OPINION: Achieving body confidence is more complex than one might think



Confidence is the key. But I know personally that achieving confidence can be tricky business. 

See, I can’t be too confident. Because then I’d be full of it. But I can’t be too insecure either, because then I’d be fishing for compliments. 

For example, if someone told me I looked good and I told them that I agreed, to some or even many, that would come across as being full of it or having a big ego. So instead, I might take the “humble” approach and disagree with them, stating that I did not, in fact, look good that day. Then, it’s almost like I’m asking for them to compliment me even more.

As a result of this thought process, society as a whole has accepted the “smile and say thank you” approach which I have no problem with. It’s nice, it’s polite and it gets the point across. There are no lines to read in between and there’s almost no way someone can distort its meaning. 

And yet, we are told on a daily basis that we should know our worth and we should own our confidence. So, how far do we go?

That’s a question I have yet to find an answer to. If I had someone next to me looking at themselves in the mirror and I heard them say, “Oh, I look good today,” I couldn’t help but have some sort of thought cross my mind that they might be full of themselves. Is that true, or is that just what society has taught us?

Before I continue, I am very much aware that there is a difference between being “full of it” and being confident. Being “full of it” can mean someone flaunting their looks to make other people feel bad, while being “confident” means to be comfortable in your own skin and be proud of who you are. 

But, sometimes, especially for young girls and boys, it can get confusing when trying to achieve their own confidence. 

When you’re growing up, everything is black and white. But as you grow older and mature in perspective, the lines begin to blur and distort into different ways for each person. Body image and confidence are a couple of these things.

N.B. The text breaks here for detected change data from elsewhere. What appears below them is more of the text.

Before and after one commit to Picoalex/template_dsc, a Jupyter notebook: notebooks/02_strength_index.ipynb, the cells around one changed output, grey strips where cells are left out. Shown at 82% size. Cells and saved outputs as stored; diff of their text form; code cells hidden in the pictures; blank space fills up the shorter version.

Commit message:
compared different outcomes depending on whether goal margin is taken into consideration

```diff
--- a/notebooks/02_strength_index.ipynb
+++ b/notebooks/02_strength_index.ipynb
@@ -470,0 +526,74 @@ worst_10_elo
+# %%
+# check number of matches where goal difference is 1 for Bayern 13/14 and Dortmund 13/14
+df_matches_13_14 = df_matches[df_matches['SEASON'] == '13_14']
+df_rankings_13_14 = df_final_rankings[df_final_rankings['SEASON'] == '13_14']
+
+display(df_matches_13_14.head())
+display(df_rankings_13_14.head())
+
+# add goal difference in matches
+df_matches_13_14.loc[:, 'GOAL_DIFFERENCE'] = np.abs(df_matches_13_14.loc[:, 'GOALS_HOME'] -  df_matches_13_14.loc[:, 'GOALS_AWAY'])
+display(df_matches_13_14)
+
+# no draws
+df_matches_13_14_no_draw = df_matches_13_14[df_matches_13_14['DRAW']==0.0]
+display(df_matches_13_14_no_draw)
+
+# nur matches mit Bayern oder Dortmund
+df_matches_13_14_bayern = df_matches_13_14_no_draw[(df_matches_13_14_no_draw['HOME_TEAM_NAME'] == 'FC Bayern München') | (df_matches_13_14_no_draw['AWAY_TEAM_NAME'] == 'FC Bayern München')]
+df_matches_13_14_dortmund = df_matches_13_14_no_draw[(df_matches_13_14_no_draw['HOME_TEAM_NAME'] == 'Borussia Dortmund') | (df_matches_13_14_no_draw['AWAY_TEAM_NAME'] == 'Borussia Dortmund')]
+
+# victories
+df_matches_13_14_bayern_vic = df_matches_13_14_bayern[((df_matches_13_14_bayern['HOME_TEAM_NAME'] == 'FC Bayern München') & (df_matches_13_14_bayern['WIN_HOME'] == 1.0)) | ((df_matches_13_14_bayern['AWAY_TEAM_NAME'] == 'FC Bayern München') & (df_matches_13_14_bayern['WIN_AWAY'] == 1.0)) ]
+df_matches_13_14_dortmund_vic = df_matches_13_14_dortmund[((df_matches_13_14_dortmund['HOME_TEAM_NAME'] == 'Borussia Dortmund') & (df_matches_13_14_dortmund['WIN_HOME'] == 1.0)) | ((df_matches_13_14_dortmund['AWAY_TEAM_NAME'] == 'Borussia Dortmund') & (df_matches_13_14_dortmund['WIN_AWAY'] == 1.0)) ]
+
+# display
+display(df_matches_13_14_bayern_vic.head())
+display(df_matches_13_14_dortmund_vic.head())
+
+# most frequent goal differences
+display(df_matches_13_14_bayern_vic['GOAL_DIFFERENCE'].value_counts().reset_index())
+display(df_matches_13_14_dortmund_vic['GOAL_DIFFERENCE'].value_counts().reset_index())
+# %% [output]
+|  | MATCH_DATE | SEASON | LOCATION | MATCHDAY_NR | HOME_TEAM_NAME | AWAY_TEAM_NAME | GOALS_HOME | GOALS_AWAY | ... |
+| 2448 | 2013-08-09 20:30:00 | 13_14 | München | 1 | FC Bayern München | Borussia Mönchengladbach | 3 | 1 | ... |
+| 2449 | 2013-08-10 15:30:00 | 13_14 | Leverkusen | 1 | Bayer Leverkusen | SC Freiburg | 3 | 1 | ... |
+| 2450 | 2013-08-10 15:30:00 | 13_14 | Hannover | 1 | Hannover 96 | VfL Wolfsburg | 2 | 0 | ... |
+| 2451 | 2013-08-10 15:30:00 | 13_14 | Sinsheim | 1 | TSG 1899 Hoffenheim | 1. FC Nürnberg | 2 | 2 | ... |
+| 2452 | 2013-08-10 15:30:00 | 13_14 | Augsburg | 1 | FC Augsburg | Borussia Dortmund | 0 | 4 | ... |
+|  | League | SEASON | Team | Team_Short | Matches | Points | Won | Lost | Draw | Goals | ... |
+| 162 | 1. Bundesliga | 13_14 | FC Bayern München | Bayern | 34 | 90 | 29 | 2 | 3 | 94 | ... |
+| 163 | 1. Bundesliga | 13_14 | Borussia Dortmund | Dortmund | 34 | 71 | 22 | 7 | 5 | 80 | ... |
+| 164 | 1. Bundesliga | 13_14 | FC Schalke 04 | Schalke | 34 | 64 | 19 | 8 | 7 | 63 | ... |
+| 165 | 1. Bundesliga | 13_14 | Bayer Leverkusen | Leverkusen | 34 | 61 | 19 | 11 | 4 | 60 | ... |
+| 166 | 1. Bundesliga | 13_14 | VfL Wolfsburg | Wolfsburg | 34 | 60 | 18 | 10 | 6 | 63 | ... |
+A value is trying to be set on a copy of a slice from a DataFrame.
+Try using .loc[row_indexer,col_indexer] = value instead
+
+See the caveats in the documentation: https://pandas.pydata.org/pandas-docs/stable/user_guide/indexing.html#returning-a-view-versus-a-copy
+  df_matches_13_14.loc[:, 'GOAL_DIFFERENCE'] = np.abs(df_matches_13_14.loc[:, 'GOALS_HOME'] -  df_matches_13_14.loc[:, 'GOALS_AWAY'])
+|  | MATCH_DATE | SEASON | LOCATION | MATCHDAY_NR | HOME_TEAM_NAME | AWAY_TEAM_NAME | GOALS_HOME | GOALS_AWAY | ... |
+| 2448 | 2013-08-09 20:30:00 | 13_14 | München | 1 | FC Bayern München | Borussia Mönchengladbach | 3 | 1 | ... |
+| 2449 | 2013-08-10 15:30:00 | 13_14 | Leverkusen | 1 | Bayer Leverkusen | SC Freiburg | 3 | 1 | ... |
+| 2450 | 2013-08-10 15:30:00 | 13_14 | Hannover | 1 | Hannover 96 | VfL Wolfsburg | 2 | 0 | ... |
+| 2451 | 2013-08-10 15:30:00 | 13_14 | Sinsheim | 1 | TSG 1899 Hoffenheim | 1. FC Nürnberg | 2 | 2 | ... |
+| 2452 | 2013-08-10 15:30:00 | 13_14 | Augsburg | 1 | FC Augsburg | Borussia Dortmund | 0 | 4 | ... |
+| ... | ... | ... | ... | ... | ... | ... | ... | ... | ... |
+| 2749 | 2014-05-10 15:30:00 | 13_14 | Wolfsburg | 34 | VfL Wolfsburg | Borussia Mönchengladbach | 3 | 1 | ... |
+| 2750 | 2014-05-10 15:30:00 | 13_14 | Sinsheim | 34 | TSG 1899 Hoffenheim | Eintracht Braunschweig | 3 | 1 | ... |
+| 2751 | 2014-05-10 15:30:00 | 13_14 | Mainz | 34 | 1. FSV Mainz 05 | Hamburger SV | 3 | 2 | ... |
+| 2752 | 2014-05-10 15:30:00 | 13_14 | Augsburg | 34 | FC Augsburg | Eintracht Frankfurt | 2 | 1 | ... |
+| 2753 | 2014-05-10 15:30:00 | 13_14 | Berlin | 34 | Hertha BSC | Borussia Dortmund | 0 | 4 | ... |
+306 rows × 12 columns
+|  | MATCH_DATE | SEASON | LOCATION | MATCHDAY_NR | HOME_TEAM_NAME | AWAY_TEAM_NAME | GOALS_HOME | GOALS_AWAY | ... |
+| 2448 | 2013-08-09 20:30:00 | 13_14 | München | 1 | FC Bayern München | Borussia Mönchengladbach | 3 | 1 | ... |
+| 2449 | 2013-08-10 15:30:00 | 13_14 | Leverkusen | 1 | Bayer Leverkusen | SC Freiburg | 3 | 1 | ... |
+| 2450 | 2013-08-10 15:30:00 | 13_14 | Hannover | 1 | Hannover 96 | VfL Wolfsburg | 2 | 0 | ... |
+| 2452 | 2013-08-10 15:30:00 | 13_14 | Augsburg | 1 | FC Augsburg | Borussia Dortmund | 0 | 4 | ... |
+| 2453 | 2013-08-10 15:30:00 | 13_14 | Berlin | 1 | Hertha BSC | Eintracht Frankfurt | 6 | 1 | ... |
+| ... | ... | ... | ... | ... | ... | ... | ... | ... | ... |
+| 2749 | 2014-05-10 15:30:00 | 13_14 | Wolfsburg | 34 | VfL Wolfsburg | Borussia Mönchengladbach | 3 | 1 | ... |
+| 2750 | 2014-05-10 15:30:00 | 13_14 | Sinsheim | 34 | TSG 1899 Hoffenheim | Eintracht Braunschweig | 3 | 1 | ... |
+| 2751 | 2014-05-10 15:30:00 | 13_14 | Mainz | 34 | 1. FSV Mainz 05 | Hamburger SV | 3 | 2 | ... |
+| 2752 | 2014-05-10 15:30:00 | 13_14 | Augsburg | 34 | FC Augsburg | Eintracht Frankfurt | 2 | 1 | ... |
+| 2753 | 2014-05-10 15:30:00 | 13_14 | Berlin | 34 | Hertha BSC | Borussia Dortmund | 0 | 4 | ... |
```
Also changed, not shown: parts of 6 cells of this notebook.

Social media, movies, television, magazines, and many more all play a part in the complexity of body image. In a world where society sets the ideal of beauty, it’s already hard enough to reach it. This fear of being considered “over-confident” only adds to the already flaming fire that we all have to walk through every day. 

So, how do we decide what is “too” confident and what is the “perfect amount” of confidence? 

I say we don’t. 

I think there are other more important issues we could spend our time and energy focused on instead of discussing with our friends about if that one girl who said she looked good in her Instagram caption is full of herself.

Instead, I propose this: we all stop competing with each other. And when we feel the need to make assumptions, we should ask ourselves why. Why are we spending valuable time making assumptions about people who have nothing to do with us? Aren’t their better things we can do with our time?

I propose we all help each other along the journey to finding confidence. I propose that we all support and compliment one another. I propose we all start being happy when someone starts feeling good in their own skin. I propose we all choose kindness.

Kindness is the most beautiful trait, after all.